(Problem to solve):
Scan the listing for "email" and copy out each line that has it.
-------------------------
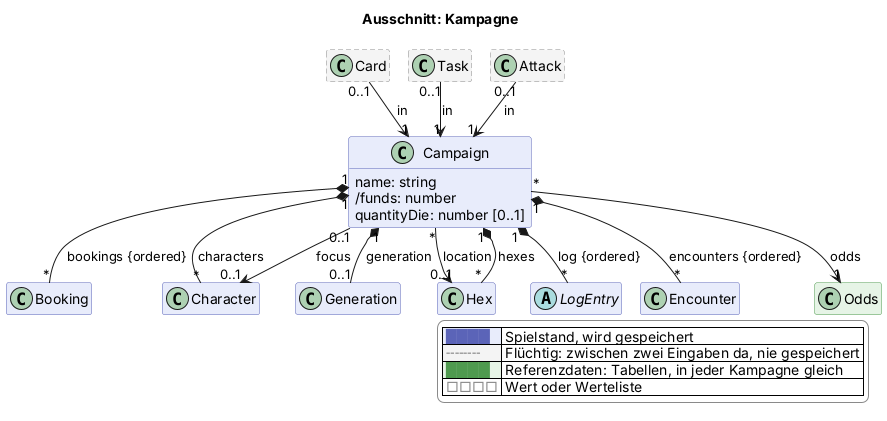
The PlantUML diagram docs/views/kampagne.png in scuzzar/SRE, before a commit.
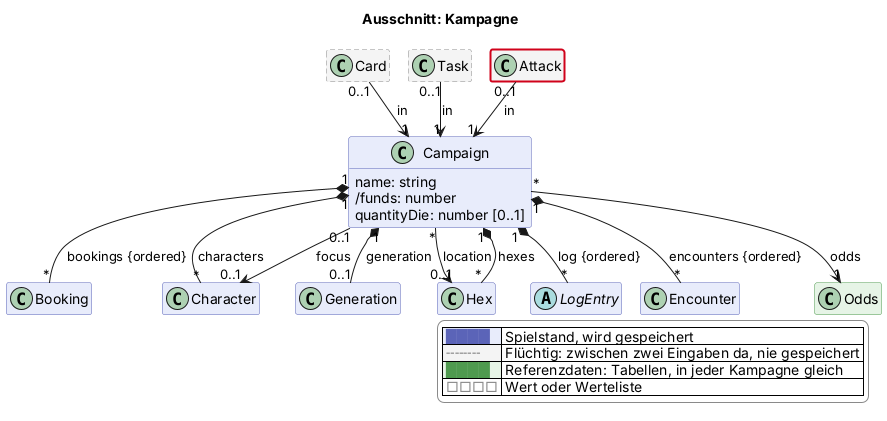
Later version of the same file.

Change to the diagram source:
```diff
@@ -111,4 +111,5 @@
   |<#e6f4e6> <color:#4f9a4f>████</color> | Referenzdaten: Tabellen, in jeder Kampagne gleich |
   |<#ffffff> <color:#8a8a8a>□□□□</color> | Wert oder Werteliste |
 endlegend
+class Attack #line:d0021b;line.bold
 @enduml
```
-------------------------
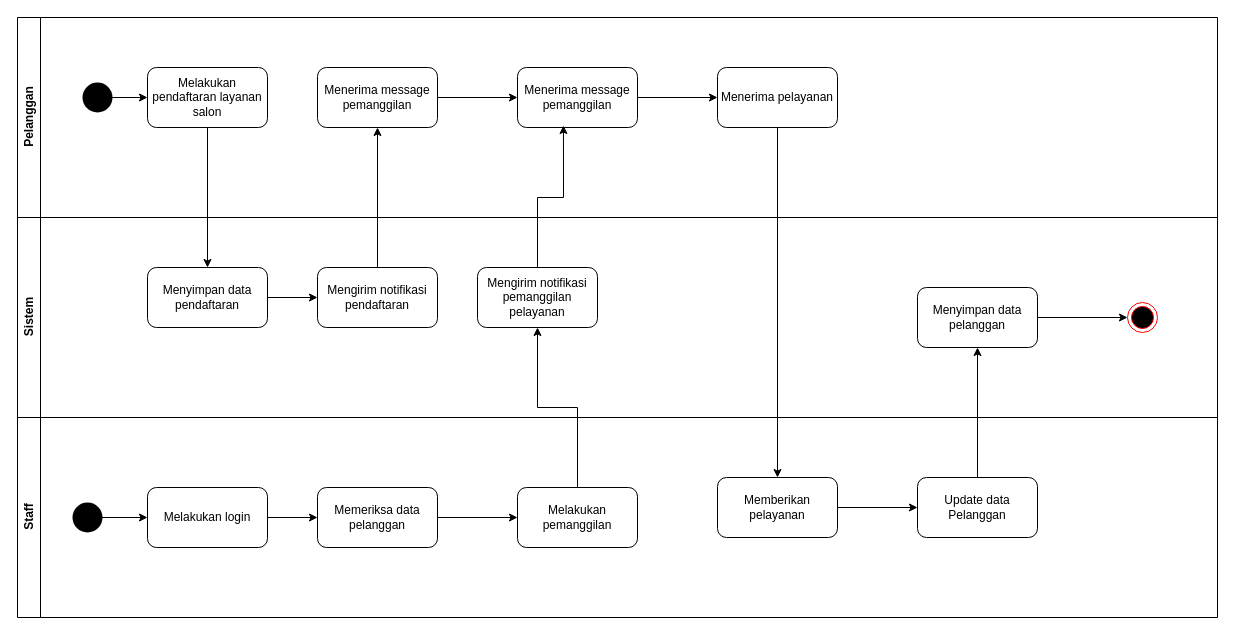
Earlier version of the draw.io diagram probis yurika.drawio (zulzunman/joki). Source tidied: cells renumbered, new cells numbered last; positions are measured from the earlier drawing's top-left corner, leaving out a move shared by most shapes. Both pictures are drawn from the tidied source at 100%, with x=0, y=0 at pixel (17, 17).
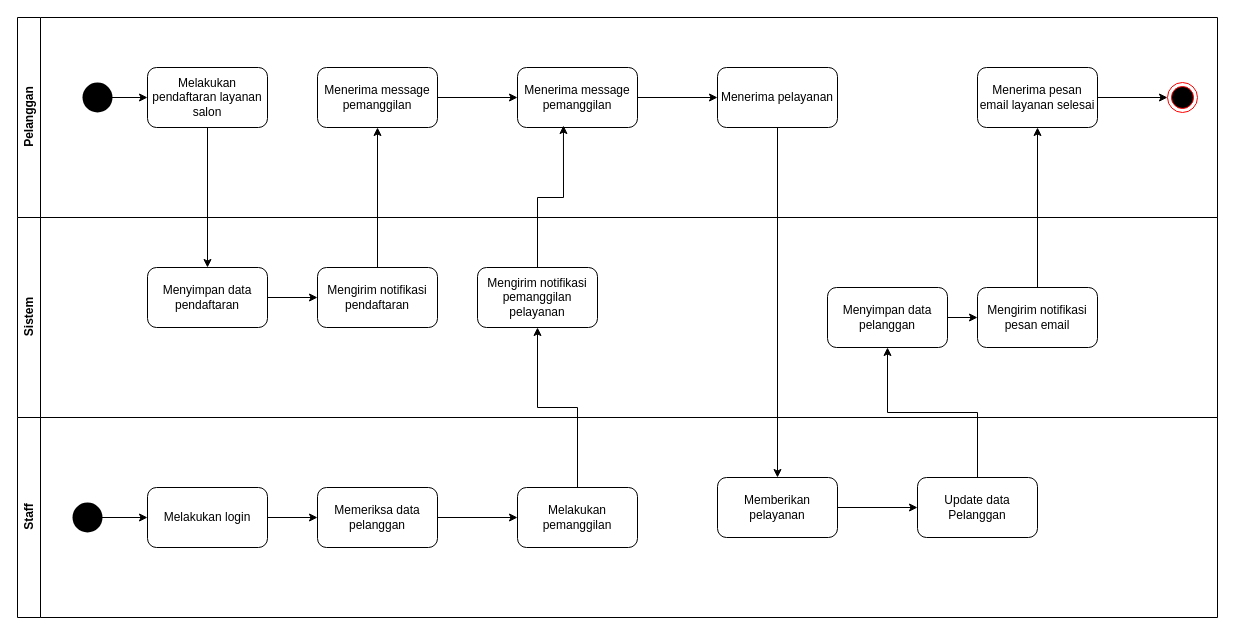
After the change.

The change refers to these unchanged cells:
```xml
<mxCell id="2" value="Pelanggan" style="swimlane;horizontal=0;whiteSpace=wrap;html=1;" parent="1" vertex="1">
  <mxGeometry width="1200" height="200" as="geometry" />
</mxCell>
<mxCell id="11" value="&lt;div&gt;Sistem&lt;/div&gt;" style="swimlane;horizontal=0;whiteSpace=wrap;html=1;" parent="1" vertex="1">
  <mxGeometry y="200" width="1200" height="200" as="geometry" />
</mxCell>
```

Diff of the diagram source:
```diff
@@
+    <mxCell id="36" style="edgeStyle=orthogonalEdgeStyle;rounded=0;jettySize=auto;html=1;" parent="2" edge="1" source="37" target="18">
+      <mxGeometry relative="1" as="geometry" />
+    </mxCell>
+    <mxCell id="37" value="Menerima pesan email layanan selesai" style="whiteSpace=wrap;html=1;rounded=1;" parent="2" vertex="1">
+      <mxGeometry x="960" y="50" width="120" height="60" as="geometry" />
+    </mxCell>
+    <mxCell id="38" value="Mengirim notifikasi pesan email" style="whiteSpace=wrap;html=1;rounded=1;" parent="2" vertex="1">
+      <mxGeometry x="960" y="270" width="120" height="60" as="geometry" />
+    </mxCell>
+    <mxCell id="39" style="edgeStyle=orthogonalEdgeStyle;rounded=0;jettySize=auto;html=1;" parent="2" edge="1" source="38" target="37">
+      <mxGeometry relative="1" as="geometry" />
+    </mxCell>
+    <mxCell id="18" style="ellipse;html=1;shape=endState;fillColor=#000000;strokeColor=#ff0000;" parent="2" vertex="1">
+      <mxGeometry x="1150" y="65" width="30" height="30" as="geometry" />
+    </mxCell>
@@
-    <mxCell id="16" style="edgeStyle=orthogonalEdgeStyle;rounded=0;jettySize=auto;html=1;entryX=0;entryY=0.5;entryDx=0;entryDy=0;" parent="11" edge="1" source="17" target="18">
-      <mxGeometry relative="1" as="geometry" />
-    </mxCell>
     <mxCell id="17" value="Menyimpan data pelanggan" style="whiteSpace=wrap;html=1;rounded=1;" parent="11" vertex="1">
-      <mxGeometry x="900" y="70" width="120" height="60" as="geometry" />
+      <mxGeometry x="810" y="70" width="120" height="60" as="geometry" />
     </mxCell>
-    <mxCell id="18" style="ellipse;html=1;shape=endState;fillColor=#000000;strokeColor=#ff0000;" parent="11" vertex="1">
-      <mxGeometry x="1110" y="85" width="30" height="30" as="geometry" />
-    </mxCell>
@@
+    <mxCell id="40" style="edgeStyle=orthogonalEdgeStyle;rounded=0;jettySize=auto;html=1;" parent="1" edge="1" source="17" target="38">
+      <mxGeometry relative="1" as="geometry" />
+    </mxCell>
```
-------------------------
(Problem solution):
+    <mxCell id="37" value="Menerima pesan email layanan selesai" style="whiteSpace=wrap;html=1;rounded=1;" parent="2" vertex="1">
+    <mxCell id="38" value="Mengirim notifikasi pesan email" style="whiteSpace=wrap;html=1;rounded=1;" parent="2" vertex="1">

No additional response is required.